And no, it wasn't in order to advance the interests of George Bush or of John Kerry, nor was it to defend any party from attacks and accusations. It was in order to advance the notion of fair education that could inform me, the student who's here to learn, of BOTH sides of the story, instead of drafting me without my consent into a propaganda war that I may not realize my role in until it's too late.

I started SAF exactly for this reason - to help promote a fair debate and a balanced education for all of us. In other words: Intellectual diversity.

To be fair, I should have attended The Art of Political Participation event on time, so I could form my opinion based on the whole, and not just on the one shocking part I ended up observing before the crowd started singing the hippie-era song "Turn, Turn, Turn." (I'm sorry, but that was my cue, and I just HAD to leave. Not only that I showed up late, I left early too!) In fact, I'm quite sure it was just a coincidence. Is it possible that the whole event could be so deceiving and one sided? There's just no way.

Coincidence or not, why should I be bothered by the speaker's comment in the first place? After all, it's an event about political participation, not about medieval poetry, right? And me? I may have my own opinions about President Bush and about Senator Kerry. But what's wrong with taking a stand and saying "voting is important! (but vote for this guy and not for that one)"?

Absolutely nothing, really. The problem begins, however, not with what we get to hear from a particular professor in class, or any given guest speaker in an event that's open for ALL students.

It is what we don't hear that bothers me - the other side of the story, that is. Some sort of balance that, rather than manipulate students into propaganda, brainwashing and indoctrination in endless ways through your syllabus, will actually expose them to politics.

To the full range of politics and political opinion in this country and the world. To a fair debate on the issues that Americans are so passionate about these days, and that the two parties sometimes differ on so spectacularly.

We live in a divided society. But when students are being used as a tool to advance the specific political agenda of a professor, then something is wrong. Maybe this is the difference between Political Participation, and the "Art" of it, who knows?
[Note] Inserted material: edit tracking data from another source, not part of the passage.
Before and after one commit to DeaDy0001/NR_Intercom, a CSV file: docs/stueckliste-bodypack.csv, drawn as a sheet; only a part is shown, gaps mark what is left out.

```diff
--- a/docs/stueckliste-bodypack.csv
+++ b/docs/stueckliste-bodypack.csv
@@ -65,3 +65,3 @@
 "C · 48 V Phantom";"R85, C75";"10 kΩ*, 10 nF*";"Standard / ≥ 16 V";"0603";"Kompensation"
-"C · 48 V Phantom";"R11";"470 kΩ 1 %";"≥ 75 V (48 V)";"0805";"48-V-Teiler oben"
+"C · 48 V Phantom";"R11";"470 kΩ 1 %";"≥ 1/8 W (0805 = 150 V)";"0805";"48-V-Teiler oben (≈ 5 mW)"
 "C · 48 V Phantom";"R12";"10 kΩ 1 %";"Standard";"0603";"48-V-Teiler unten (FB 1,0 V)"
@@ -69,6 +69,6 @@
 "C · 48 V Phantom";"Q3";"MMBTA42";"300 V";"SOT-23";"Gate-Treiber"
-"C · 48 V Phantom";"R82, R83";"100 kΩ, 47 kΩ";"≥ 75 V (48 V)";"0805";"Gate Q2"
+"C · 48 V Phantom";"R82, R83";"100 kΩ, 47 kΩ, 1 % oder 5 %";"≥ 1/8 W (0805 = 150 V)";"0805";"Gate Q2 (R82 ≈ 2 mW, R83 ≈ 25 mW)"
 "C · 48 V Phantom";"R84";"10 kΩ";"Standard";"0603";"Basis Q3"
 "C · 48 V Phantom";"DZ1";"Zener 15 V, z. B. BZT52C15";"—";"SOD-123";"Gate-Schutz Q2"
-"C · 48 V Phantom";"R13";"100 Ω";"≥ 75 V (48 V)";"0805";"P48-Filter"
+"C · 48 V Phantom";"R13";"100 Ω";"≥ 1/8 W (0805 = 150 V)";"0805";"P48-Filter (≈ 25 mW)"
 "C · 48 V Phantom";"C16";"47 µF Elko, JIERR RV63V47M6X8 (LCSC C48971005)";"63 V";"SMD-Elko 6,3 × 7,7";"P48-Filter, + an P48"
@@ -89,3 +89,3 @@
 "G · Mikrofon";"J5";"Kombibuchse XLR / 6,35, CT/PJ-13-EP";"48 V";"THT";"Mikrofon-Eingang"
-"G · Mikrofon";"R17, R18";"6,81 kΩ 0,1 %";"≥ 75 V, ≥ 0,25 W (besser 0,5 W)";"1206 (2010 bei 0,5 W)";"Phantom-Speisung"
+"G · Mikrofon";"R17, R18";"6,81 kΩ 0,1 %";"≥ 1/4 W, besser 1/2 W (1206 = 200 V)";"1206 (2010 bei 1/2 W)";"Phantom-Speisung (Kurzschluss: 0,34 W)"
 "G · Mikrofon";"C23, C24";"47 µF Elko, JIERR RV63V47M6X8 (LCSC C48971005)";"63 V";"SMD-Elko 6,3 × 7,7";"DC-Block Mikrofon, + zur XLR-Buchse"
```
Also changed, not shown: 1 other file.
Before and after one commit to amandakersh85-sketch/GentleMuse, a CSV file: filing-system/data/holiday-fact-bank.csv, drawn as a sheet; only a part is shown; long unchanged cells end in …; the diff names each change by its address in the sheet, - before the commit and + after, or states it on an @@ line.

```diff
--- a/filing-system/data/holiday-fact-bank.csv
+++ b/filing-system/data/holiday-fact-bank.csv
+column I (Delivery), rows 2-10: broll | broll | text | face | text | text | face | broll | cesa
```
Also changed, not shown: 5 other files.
Eldad Yaron is the president of Brooklyn College Students for Academic Freedom. To learn more about BC Students for Academic Freedom, you may visit their website at